Posts with the most comments

The most read posts  were also the posts that featured highly with the most comments except for one which was quite a surprise. Verona, The Shakespeare experience post was only in the middle to lower range in the read column but a few comments were left. The post is about visiting Juliet’s house only to be swept along by gimmicky and tacky attractions which I called the Shakespeare experience.

The least read posts

The least read posts are not really a surprise here because they were from a group of posts that were released in the first couple of weeks from the launch of the website when there weren’t many readers following the site but if you happened to miss some of them it might be a chance to catch up with them now. Here is a list of a few of the posts ,Madamme Tussaud’s where the wax comes to life in Los Angeles, Petrona Towers always the centre of attention, Cruising Venice’s canal, MichaelAngelo’s David verses Goliath.

The post that caught me by surprise

Bas coffee plantation, where you can find the world’s most expensive coffee. This post didn’t quite make the list in the most read posts,  barely falling short but put simply the post is about coffee I would have thought that other topics in Bali would have captured the attention of the readers. Was it that we all love coffee? Was it that the world’s most expensive coffee gets pooped from a luwak.

The post that I thought would have captured more reads

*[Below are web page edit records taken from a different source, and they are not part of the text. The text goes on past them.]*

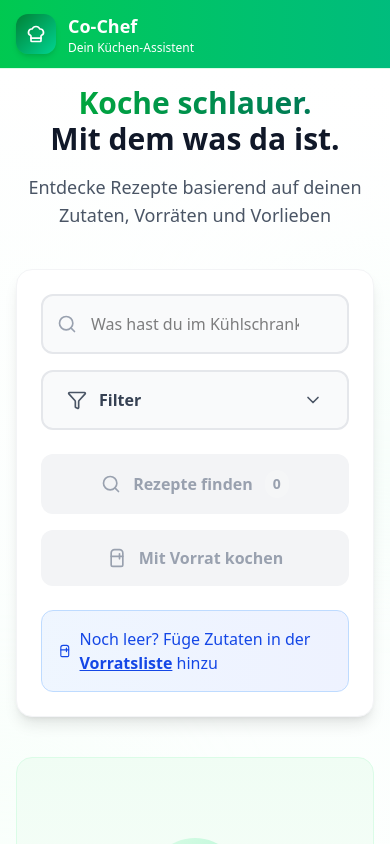
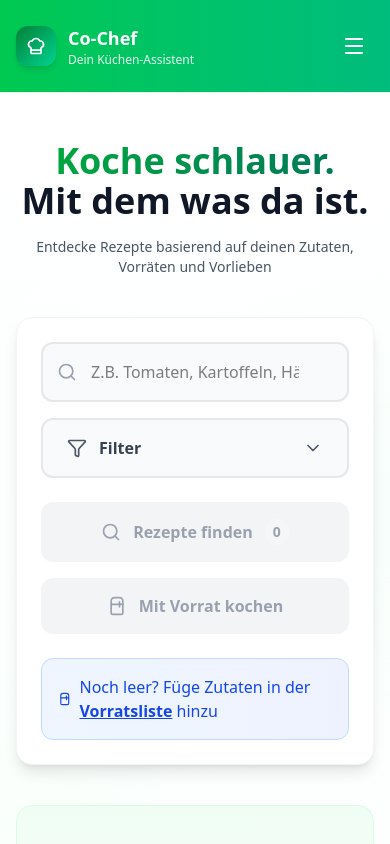
Before and after one commit to Nook64/React-Recipe-App, a React (Vite) app in the folder prototype/: page / in a window 390 px wide. Shown: the top 844 px of the page. Built offline with nearby package versions, Linux system fonts and the light colour scheme.

Commit message:
Responsive Header and some other adjustments

```diff
--- a/prototype/src/components/Header.tsx
+++ b/prototype/src/components/Header.tsx
@@ -1,37 +1,100 @@
-import { ChefHat } from "lucide-react";
-import { Link } from "react-router-dom";
+import { ChefHat, Menu, X } from "lucide-react";
+import { Link, useLocation } from "react-router-dom";
+import { useState } from "react";
 
 function Header() {
+  const [isMenuOpen, setIsMenuOpen] = useState(false);
+  const location = useLocation();
+
+  const navItems = [
+    { to: "/", label: "Home" },
+    { to: "/pantry", label: "Vorrat" },
+    { to: "/favorites", label: "Favoriten" },
+  ];
+
   return (
-    <header className="bg-linear-to-r from-green-500 to-emerald-500 border-b border-green-100">
-      <div className="container mx-auto px-4 py-3">
+    <header className="bg-linear-to-r from-green-500 to-emerald-500 border-b border-green-100 sticky top-0 z-50">
+      <div className="container mx-auto px-4 py-6">
         <div className="flex items-center justify-between">
-          <Link to="/" className="flex items-center gap-3 group">
+          {/* Logo */}
+          <Link
+            to="/"
+            className="flex items-center gap-3 group"
+            onClick={() => setIsMenuOpen(false)}
+          >
             <div className="w-10 h-10 bg-linear-to-br from-green-700 to-emerald-400 rounded-xl flex items-center justify-center shadow-md group-hover:scale-105 transition">
               <ChefHat className="w-5 h-5 text-white" />
             </div>
             <div>
               <h1 className="text-lg font-bold text-white">Co-Chef</h1>
-              <p className="text-xs text-white">Dein Küchen-Assistent</p>
+              <p className="text-xs text-white opacity-90">
+                Dein Küchen-Assistent
+              </p>
             </div>
           </Link>
 
-          <nav className="hidden md:flex items-center gap-1 ">
-            {[
-              { to: "/", label: "Home" },
-              { to: "/pantry", label: "Vorrat" },
-              { to: "/favorites", label: "Favoriten" },
-            ].map((item) => (
+          {/* Desktop Navigation */}
+          <nav className="hidden md:flex items-center gap-1">
+            {navItems.map((item) => (
               <Link
                 key={item.to}
                 to={item.to}
-                className="px-4 py-2 rounded-lg text-white font-medium hover:text-lime-300  transition"
+                className={`
+                  px-4 py-2 rounded-lg font-medium transition
+                  ${
+                    location.pathname === item.to
+                      ? "text-lime-300"
+                      : "text-white hover:text-lime-300"
+                  }
+                `}
               >
                 {item.label}
               </Link>
             ))}
           </nav>
+
+          {/* Mobile Toggle */}
+          <button
+            className="md:hidden text-white p-2"
+            onClick={() => setIsMenuOpen(!isMenuOpen)}
+            aria-label="Toggle menu"
+          >
+            {isMenuOpen ? (
+              <X className="w-6 h-6" />
+            ) : (
+              <Menu className="w-6 h-6" />
+            )}
+          </button>
         </div>
+
+        {/* Mobile Navigation */}
+        {isMenuOpen && (
+          <div className="md:hidden mt-4 pb-3">
+            <div className="flex flex-col gap-2">
+              {navItems.map((item) => (
+                <Link
+                  key={item.to}
+                  to={item.to}
+                  onClick={() => setIsMenuOpen(false)}
+                  className={`
+                    px-4 py-3 rounded-lg font-medium transition
+                    relative overflow-hidden
+                    ${
+                      location.pathname === item.to
+                        ? "bg-white/25 text-white"
+                        : "bg-white/10 text-white hover:bg-white/20"
+                    }
+                  `}
+                >
+                  {location.pathname === item.to && (
+                    <span className="absolute left-0 top-0 h-full w-1 bg-lime-300 rounded-r" />
+                  )}
+                  {item.label}
+                </Link>
+              ))}
+            </div>
+          </div>
+        )}
       </div>
     </header>
   );
--- a/prototype/src/pages/LandingPage.tsx
+++ b/prototype/src/pages/LandingPage.tsx
@@ -240,7 +240,7 @@ function LandingPage() {
   };
 
   return (
-    <div className="min-h-screen bg-linear-to-b from-white via-emerald-50/20 to-white p-4 md:p-8 relative overflow-hidden">
+    <div className="min-h-screen bg-linear-to-b from-white via-emerald-50/20 to-white p-4 md:p-8 relative overflow-hidden mt-8">
       {/* Hintergrund-Elemente */}
       <div className="absolute top-0 left-0 right-0 h-96 bg-linear-to-br from-emerald-50/30 via-transparent to-transparent -z-10"></div>
       <div className="absolute top-40 -right-40 w-80 h-80 bg-emerald-100/20 rounded-full blur-3xl -z-10"></div>
@@ -248,14 +248,14 @@ function LandingPage() {
       <div className="max-w-6xl mx-auto">
         {/* Hero Section*/}
         <div className="text-center mb-10 md:mb-12">
-          <h1 className="text-3xl md:text-4xl lg:text-5xl font-bold text-gray-900 mb-4">
+          <h1 className="text-4xl md:text-4xl lg:text-5xl font-bold text-gray-900 mb-4">
             <span className="text-transparent bg-clip-text bg-linear-to-r from-green-600 to-emerald-700">
               Koche schlauer.
             </span>
             <br />
             <span className="text-gray-900">Mit dem was da ist.</span>
           </h1>
-          <p className="text-gray-600 text-lg max-w-2xl mx-auto">
+          <p className="text-gray-600 text-sm max-w-2xl mx-auto md:text-base lg:text-lg">
             Entdecke Rezepte basierend auf deinen Zutaten, Vorräten und
             Vorlieben
           </p>
@@ -274,7 +274,7 @@ function LandingPage() {
                   value={inputValue}
                   onChange={(e) => setInputValue(e.target.value)}
                   onKeyDown={handleKeyPress}
-                  placeholder="Was hast du im Kühlschrank? Z.B. Tomaten, Kartoffeln, Hähnchen..."
+                  placeholder="Z.B. Tomaten, Kartoffeln, Hähnchen..."
                   className="w-full pl-12 pr-12 py-4 bg-gray-50 border-2 border-gray-200 rounded-xl focus:border-green-500 focus:ring-4 focus:ring-green-100 focus:outline-none transition-all text-base"
                 />
                 {inputValue && (
@@ -316,7 +316,7 @@ function LandingPage() {
                   <div className="max-h-82 overflow-y-auto">
                     <div className="p-5 border-b border-gray-100 bg-emerald-200">
                       <div className="flex items-center justify-between">
-                        <h4 className="text-xl font-bold text-gray-800">
+                        <h4 className="text-lg font-bold text-gray-800 md:text-xl">
                           Filter auswählen
                         </h4>
                         {selectedFilters.length > 0 && (
@@ -329,7 +329,7 @@ function LandingPage() {
                           </button>
                         )}
                       </div>
-                      <p className="text-gray-600 mt-1">
+                      <p className="text-gray-600 mt-1 text-sm md:text-base">
                         Mehrfachauswahl möglich
                       </p>
                     </div>
@@ -532,13 +532,6 @@ function LandingPage() {
                       </span>
                     </div>
                   </div>
-                  <button
-                    onClick={handleClearAll}
-                    className="text-sm text-gray-500 hover:text-gray-700 flex items-center gap-2"
-                  >
-                    <X className="w-4 h-4" />
-                    Suche zurücksetzen
-                  </button>
                 </div>
 
                 <div className="grid grid-cols-1 md:grid-cols-2 lg:grid-cols-3 gap-6">
```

I thought that the post Bologna, the Italian leader of food would have gained more reads. First of all it’s about food, it’s about Italy which all people seem to love and also it is about a city that goes under the radar when visiting Italy. It’s a good post.

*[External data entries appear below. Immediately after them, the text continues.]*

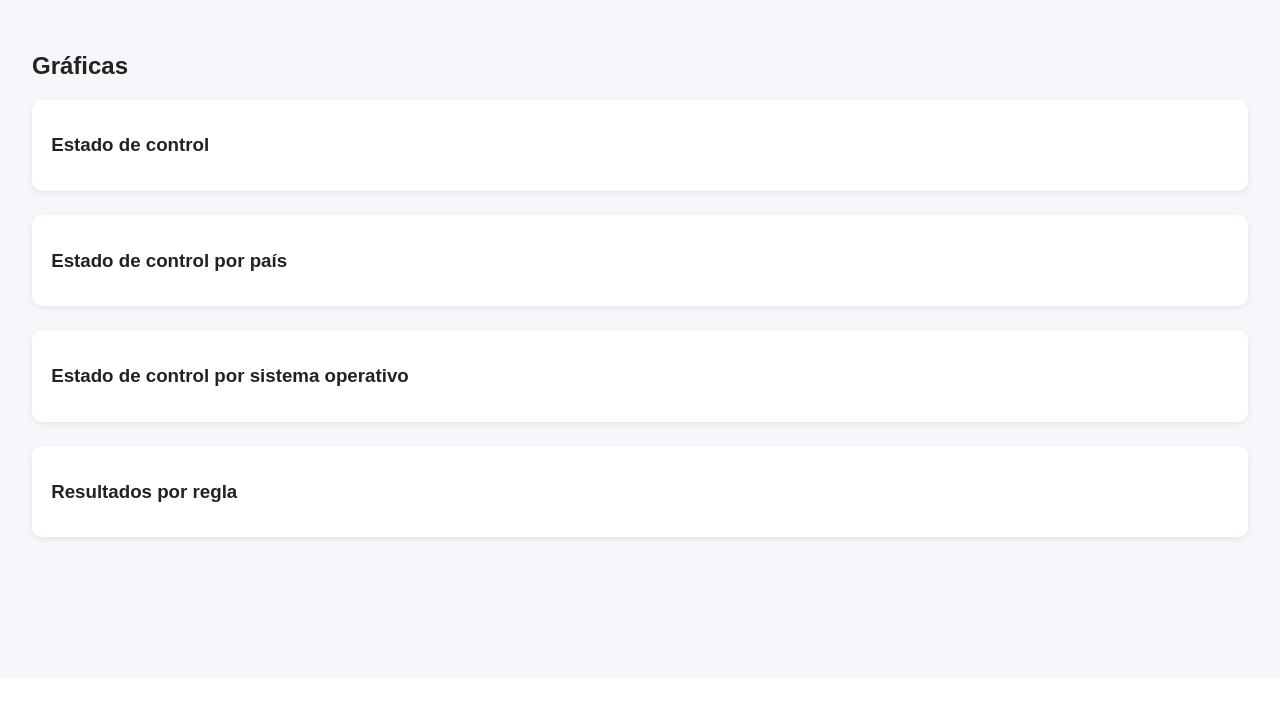
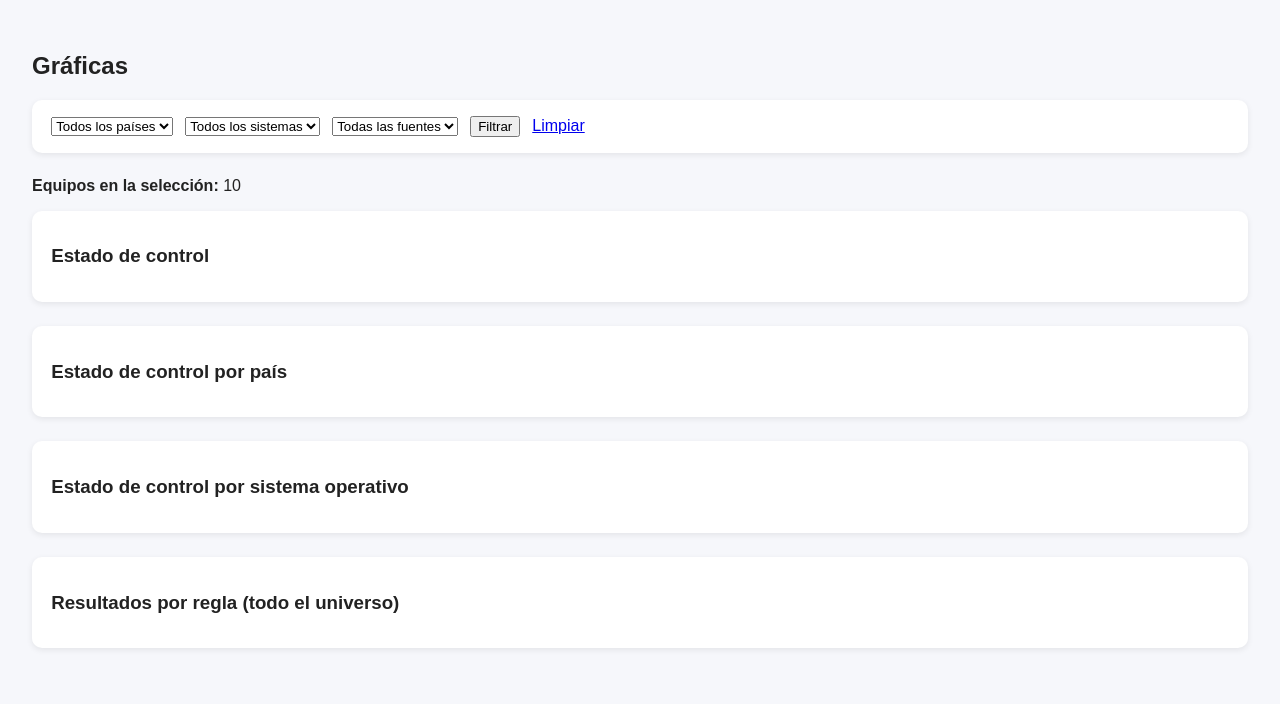
Before and after one commit to Pathdzc/FEMSA-Cifrado-, a Flask app: template templates/graficas.html in a window 1280 px wide. Shown: the part 121-825 px from the top of the page. Before the commit the page ends 663 px from the top, so only its background shows below. Run offline with Flask 3, Linux system fonts and the light colour scheme; the template is opened without the code that fills it: most values are stand-ins (such as "Sample title", 1, 10 or a date in 2020); some libraries are stand-ins or nearby versions.

Commit message:
Agrega filtros por país, SO y fuente en gráficas

```diff
--- a/app.py
+++ b/app.py
@@ -195,11 +195,32 @@ def cobertura():
 def graficas():
     df = cargar_universo()
     if df is None:
-        return render_template("graficas.html", datos=None)
+        return render_template("graficas.html", datos=None, filtros={}, total=0)
+
+    pais = request.args.get("pais", "")
+    so = request.args.get("so", "")
+    fuente = request.args.get("fuente", "")
+
+    filtros = {
+        "pais": pais,
+        "so": so,
+        "fuente": fuente,
+        "paises": sorted(df["País"].dropna().unique().tolist()),
+        "sistemas": sorted(df["Sistema Operativo"].dropna().unique().tolist()),
+        "fuentes": sorted(df["Fuente de Datos"].dropna().unique().tolist()),
+    }
+
+    if pais:
+        df = df[df["País"] == pais]
+    if so:
+        df = df[df["Sistema Operativo"] == so]
+    if fuente:
+        df = df[df["Fuente de Datos"] == fuente]
 
     estados = df["estado_control"].value_counts()
     tabla_pais = pd.crosstab(df["País"], df["estado_control"])
     tabla_so = pd.crosstab(df["Sistema Operativo"], df["estado_control"])
+
     resumen = cargar_resumen()
     reglas = resumen.get("reglas", []) if resumen else []
 
@@ -208,7 +229,7 @@ def graficas():
             "labels": estados.index.tolist(),
             "values": [int(v) for v in estados.values],
         },
-                "por_pais": {
+        "por_pais": {
             "paises": tabla_pais.index.tolist(),
             "estados": {
                 estado: [int(v) for v in tabla_pais[estado]]
@@ -222,7 +243,7 @@ def graficas():
                 for estado in tabla_so.columns
             },
         },
-                "reglas": {
+        "reglas": {
             "nombres": [f'{r["regla"]} · {r["nombre_regla"]}' for r in reglas],
             "Sí": [int(r.get("Sí", 0) or 0) for r in reglas],
             "No": [int(r.get("No", 0) or 0) for r in reglas],
@@ -230,7 +251,8 @@ def graficas():
             "No aplica": [int(r.get("No aplica", 0) or 0) for r in reglas],
         },
     }
-    return render_template("graficas.html", datos=datos)
+
+    return render_template("graficas.html", datos=datos, filtros=filtros, total=len(df))
 
 if __name__ == "__main__":
     app.run(debug=True)
--- a/templates/graficas.html
+++ b/templates/graficas.html
@@ -7,6 +7,35 @@
 {% if not datos %}
 <div class="alert">Primero carga un archivo en el Dashboard.</div>
 {% else %}
+
+<form method="get" class="card" style="display:flex; gap:12px; flex-wrap:wrap; align-items:center;">
+  <select name="pais">
+    <option value="">Todos los países</option>
+    {% for p in filtros.paises %}
+    <option value="{{ p }}" {% if p == filtros.pais %}selected{% endif %}>{{ p }}</option>
+    {% endfor %}
+  </select>
+
+  <select name="so">
+    <option value="">Todos los sistemas</option>
+    {% for s in filtros.sistemas %}
+    <option value="{{ s }}" {% if s == filtros.so %}selected{% endif %}>{{ s }}</option>
+    {% endfor %}
+  </select>
+
+  <select name="fuente">
+    <option value="">Todas las fuentes</option>
+    {% for f in filtros.fuentes %}
+    <option value="{{ f }}" {% if f == filtros.fuente %}selected{% endif %}>{{ f }}</option>
+    {% endfor %}
+  </select>
+
+  <button type="submit">Filtrar</button>
+  <a href="{{ url_for('graficas') }}">Limpiar</a>
+</form>
+
+<p><strong>Equipos en la selección:</strong> {{ total }}</p>
+
 <div class="card">
   <h3>Estado de control</h3>
   <div id="g-estados"></div>
@@ -23,7 +52,7 @@
 </div>
 
 <div class="card">
-  <h3>Resultados por regla</h3>
+ <h3>Resultados por regla (todo el universo)</h3>
   <div id="g-reglas"></div>
 </div>
 
```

The best written post

I think Royal Selangor, the king of pewter is the best written post on We All Travel Together. I think the story is woven together showing an aspect of Malay culture and also facts about Malaysian pewter. I think it tells a story that involves a very important character.

My favourite post

My favourite post is the Mesmerizing sounds of the gamelan. I fell in love with the sound of the Indonesian percussion orchestra that plays with all the dances. It’s a unique sound that has captured me like nothing else has ever captured me again

Our readers

Our readers come from everywhere. You would be surprised where some of them come from Japan which is not surprising, it’s the country I live in. Japan was leading by a lot but it will be surpassed by America in the very near future. Australia is number 3, again not a surprise after all it’s the country I’m from. Australia is followed by the UK, Germany, France, Malaysia, Canada, Philippines and Hong Kong round out the top ten. We have had readers though from the likes of Israel,Kyrgyzstan, Moldova, Madagascar and Cambodia.

What 2014 holds for We All Travel Together

The main goal is to increase our readership so if you haven’t registered to follow we hope you do in the near future.  We would like to continue with our interview segment. It seems popular so if you want to be interviewed let us know. We would love for some of our readers to write some guests posts after all We All Travel Together is not just about my family travelling together it is about you travelling too.

Where we will be in 2014

2014 has just began and we have just come back from a trip to Langkawi where we spent six relaxing days. We have a hot spring weekend planned in February. Our family or my son and I will go on our first snowboarding trip together. August we currently have a trip planned to Taiwan but our minds are never made up so that could change in a second.  We have lots planned and that is still only  for the first half of the year.

What do you have planned for 2014? We would love to hear all about it so leave a comment for us and our readers.  Once again thank you for supporting We All Travel Together